**Exercise materials**
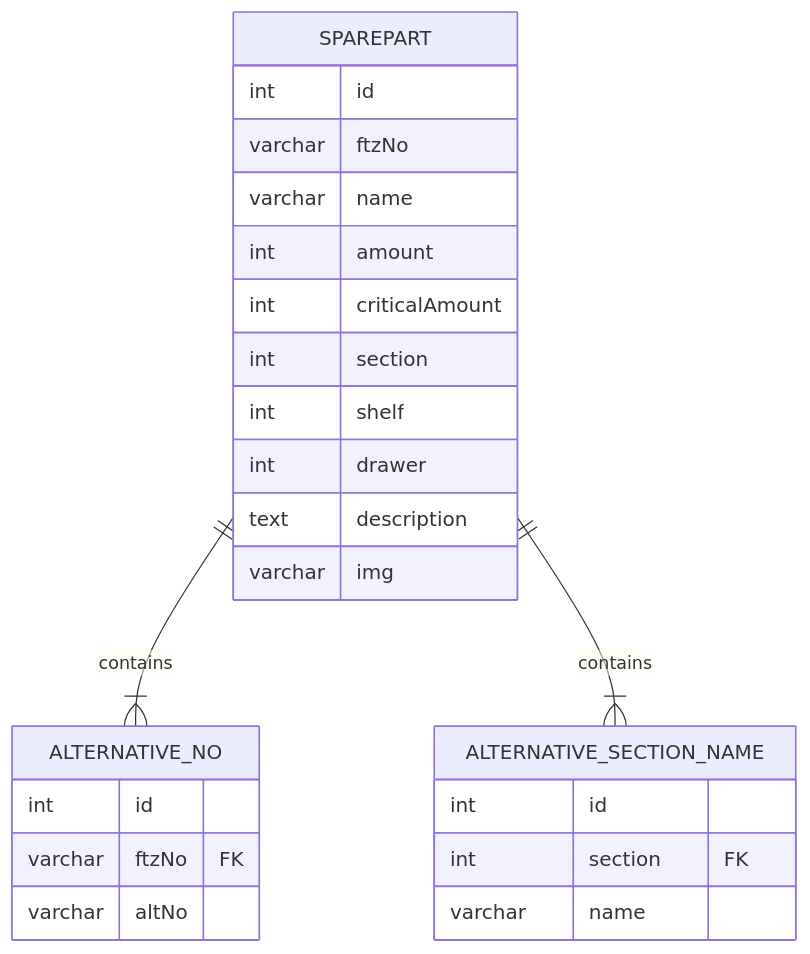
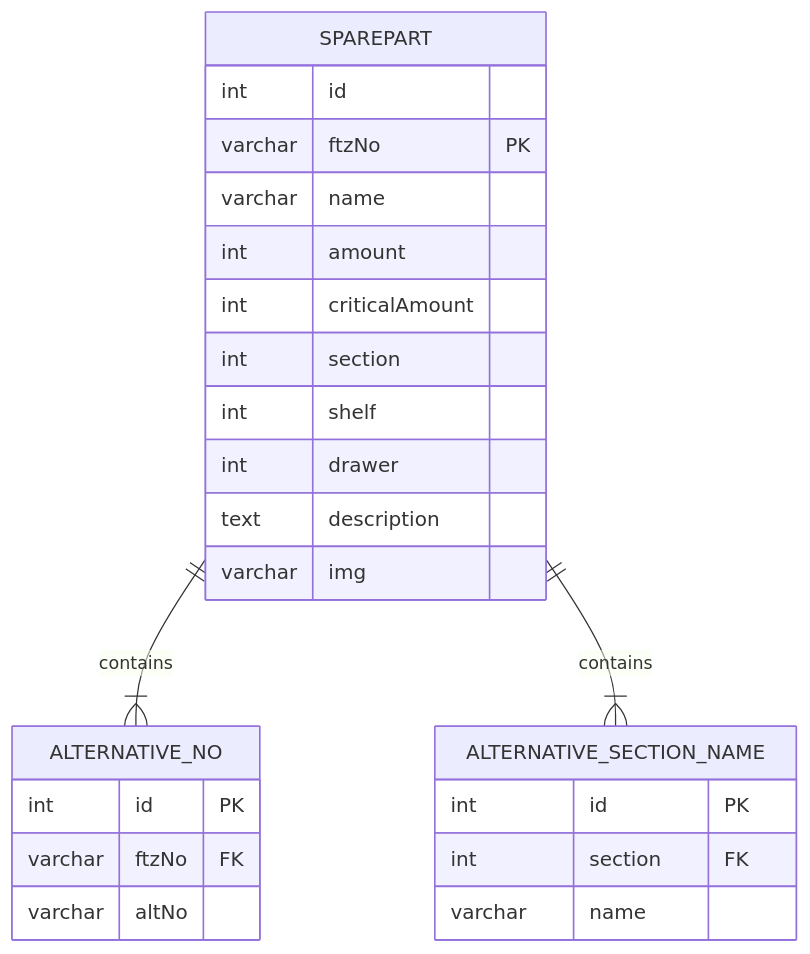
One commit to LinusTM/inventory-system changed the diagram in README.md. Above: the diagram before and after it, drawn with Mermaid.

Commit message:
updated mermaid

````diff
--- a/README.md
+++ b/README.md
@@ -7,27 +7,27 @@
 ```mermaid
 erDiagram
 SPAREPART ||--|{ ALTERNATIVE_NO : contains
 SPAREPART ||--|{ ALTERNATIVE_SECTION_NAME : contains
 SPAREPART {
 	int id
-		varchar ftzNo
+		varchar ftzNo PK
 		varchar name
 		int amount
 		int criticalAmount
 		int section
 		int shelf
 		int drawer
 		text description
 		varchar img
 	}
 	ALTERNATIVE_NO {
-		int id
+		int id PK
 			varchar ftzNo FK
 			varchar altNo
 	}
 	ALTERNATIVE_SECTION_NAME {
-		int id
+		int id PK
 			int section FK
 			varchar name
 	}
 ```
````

**About this task**
Lines with the word "ftzNo" in them: report all of these from the listing above.

**Solution to the exercise**
-		varchar ftzNo
+		varchar ftzNo PK
 			varchar ftzNo FK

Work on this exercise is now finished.